Sometimes these homoplasies and/or common morphologies may mean common ancestry and sometimes they may not.
Wood cautions that if morphology or homoplasy can be shared for reasons other than a recent common ancestor, such as common environmental pressures, then anthropologists are stumped.
"Supposing two distantly related, fruit-eating apes were living at the same time and facing the consequences of the same climate change," Wood explained. "Then suppose this climate change resulted in the forest's fruiting trees being replaced by open woodland and increased grassland, forcing the distantly related apes to adapt to eating tough tubers instead of soft fruit.
"They both would undergo an increase in the size of their chewing teeth and an increase in the size of their mandibles, but they would not have inherited this morphology from a shared recent ancestor."
Instead they would have gotten it from a common environmental event and convergent evolution, developing the same or similar biological traits in unrelated or distantly related lineages.
In the case of Ardipithecus and other recently discovered fossils, traits shared in common with Homo sapiens such as bipedal locomotion or small canine teeth may indicate a close relationship with anatomically modern humans or, as Wood and Harrison suggest, may be the result of convergent evolution.
"Homoplasy makes it unwise to rely on just a few morphological similarities to declare fossils are early hominins," Wood contends.
Wood and Harrison underscore their concern with two cautionary tales of errant early human ancestor classification.
In an example from more than 30 years ago, scientists classified a 12 million-year-old Asian fossil named Ramapithecus punjabicus as a likely human ancestor. Now, after further research, Ramapithecus is thought to belong to one or more species of extinct primates, and perhaps most accurately regarded as a distant cousin of modern orangutans.
In another example, a species called Oreopithecus bambolii, represented by a cache of 7 to 8 million-year-old fossils found at sites in Tuscany and Sardinia, Italy, and first described nearly 140 years ago, was thought to be a potential early human ancestor because of skeletal similarities with modern humans. Research suggested Oreopithecus had many anatomical similarities with the group of organisms that includes great apes and modern humans. It also had characteristics generally considered to be uniquely associated with bipedal behavior.
But only after additional discoveries by a Swiss paleontologist in the late 1950s, researchers began to rethink Oreopithecus' initial classification.
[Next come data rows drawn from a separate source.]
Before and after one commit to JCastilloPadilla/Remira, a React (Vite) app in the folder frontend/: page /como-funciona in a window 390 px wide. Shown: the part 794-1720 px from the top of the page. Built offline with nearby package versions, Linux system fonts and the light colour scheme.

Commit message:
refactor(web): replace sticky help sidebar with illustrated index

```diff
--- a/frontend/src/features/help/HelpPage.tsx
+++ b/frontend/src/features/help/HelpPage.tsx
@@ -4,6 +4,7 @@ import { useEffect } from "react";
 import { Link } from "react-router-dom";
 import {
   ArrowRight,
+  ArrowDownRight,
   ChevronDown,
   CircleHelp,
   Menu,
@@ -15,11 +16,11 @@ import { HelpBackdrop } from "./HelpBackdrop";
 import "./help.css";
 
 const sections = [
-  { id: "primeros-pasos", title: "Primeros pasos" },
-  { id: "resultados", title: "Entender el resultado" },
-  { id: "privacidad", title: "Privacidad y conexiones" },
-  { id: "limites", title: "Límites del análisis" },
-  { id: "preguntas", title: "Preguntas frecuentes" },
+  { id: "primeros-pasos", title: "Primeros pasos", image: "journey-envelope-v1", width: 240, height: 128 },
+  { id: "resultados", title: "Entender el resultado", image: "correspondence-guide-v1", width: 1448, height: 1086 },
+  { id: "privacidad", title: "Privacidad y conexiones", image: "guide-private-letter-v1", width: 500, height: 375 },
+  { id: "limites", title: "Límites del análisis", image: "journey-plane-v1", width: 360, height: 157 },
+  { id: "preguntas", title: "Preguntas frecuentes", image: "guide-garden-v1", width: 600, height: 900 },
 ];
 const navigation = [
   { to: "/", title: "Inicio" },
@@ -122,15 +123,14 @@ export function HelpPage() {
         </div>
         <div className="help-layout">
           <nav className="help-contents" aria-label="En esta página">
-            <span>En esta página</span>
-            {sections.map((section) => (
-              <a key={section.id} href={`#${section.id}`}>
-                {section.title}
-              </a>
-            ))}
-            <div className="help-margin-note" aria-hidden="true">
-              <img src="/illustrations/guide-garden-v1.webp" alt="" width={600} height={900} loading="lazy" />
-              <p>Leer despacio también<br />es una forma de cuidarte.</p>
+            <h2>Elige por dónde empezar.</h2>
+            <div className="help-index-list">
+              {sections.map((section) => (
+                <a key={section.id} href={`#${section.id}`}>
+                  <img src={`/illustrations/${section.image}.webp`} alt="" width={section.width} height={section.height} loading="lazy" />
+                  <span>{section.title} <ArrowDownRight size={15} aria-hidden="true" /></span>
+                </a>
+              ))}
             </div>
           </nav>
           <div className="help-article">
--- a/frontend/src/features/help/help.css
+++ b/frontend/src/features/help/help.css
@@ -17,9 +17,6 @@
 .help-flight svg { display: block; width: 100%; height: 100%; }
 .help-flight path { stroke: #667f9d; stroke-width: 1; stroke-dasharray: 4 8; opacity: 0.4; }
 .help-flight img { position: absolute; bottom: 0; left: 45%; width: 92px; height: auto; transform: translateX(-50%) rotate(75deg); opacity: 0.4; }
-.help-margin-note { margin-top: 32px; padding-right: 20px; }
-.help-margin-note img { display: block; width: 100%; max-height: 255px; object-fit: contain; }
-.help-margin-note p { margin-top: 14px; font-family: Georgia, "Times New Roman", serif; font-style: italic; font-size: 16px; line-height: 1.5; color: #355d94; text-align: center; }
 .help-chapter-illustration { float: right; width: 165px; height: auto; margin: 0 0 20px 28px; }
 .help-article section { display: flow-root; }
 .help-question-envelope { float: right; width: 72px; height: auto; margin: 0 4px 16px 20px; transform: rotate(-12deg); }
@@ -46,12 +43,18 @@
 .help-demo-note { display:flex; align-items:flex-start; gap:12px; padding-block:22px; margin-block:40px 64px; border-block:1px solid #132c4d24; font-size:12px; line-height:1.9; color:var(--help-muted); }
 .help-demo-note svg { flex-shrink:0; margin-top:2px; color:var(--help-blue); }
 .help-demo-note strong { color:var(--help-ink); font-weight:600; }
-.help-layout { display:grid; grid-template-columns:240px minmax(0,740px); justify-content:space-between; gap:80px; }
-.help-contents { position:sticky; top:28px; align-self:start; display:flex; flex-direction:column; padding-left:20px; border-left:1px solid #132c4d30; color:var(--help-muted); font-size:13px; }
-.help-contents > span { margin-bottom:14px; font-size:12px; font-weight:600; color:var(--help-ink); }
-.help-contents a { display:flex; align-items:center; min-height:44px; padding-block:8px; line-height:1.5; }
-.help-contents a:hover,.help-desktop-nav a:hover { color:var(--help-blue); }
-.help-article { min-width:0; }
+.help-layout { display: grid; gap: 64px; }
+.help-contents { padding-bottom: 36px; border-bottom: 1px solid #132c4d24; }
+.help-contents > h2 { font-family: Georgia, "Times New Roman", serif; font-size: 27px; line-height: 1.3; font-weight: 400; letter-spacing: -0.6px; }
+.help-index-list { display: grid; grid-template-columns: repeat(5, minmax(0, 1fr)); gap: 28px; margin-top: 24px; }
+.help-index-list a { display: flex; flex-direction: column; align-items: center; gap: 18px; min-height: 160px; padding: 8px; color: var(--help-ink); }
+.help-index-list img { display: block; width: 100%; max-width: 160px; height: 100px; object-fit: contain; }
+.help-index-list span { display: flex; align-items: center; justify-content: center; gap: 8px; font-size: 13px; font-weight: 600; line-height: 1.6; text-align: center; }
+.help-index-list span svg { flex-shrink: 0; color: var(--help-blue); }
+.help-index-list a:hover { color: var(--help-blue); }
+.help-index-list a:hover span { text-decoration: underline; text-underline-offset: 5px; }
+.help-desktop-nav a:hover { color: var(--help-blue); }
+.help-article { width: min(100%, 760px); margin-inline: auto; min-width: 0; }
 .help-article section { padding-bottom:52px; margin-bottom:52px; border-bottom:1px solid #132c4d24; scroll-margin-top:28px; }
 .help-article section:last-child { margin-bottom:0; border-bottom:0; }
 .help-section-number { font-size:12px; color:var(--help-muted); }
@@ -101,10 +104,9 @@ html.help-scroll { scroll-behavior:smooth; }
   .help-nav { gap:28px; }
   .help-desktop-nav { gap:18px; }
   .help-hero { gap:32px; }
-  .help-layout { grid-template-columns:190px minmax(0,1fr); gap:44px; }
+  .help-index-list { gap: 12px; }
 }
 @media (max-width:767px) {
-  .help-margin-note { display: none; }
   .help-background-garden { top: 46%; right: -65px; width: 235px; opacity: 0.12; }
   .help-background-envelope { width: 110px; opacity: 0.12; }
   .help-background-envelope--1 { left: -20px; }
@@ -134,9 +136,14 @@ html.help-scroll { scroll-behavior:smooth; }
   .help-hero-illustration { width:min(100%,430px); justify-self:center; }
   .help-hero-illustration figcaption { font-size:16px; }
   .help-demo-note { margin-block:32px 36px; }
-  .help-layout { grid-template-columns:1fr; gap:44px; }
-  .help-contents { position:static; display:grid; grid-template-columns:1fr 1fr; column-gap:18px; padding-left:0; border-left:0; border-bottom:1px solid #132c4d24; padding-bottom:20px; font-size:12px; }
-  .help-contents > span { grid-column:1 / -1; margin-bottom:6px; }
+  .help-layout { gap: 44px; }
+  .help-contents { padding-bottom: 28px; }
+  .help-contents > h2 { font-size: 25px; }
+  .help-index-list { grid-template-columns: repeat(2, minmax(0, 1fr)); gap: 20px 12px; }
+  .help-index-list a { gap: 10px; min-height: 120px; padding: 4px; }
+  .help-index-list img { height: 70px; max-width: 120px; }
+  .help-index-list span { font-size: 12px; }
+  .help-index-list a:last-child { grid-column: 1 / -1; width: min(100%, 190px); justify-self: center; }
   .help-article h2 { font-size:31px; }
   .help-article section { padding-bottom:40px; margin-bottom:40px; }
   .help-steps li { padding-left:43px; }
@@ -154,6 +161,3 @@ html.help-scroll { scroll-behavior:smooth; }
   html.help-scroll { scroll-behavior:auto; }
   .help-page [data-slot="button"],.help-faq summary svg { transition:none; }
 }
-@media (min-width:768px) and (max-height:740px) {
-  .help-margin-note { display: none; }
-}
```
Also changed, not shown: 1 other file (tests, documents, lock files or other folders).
Scientists still debate its precise position on the evolutionary tree and whether it is more accurately regarded as a descendant of a European ape or as an African anthropoid.
"We emphasize that we are not claiming that the presence of homoplasy in and around the hominin clad doom(s) all efforts to recover evolutionary relationships to failure," the researchers write. They take the same stance regarding other methodological and analytical limitations that arise when investigating evolutionary relatedness.
They stress that their paper doesn't claim Orrorin, Sahelanthropus and Ardipithecus are not early human ancestors. But they encourage paleoanthropologists to acknowledge the potential shortcomings of their data when it comes to generating hypotheses about relationships.
"We urge researchers, teachers and students to consider the published phylogenetic interpretations of these taxa as among a number of possible interpretations of the evidence," write Wood and Harrison.
For now, they hope paleoanthropologists will heed the warning and leave an accurate record that perhaps some future intelligent organism will be able to decipher.
The National Science Foundation funds Wood's and Harrison's research through its Division of Behavioral and Cognitive Sciences.
-- Bobbie Mixon, (703) 292-8070, firstname.lastname@example.org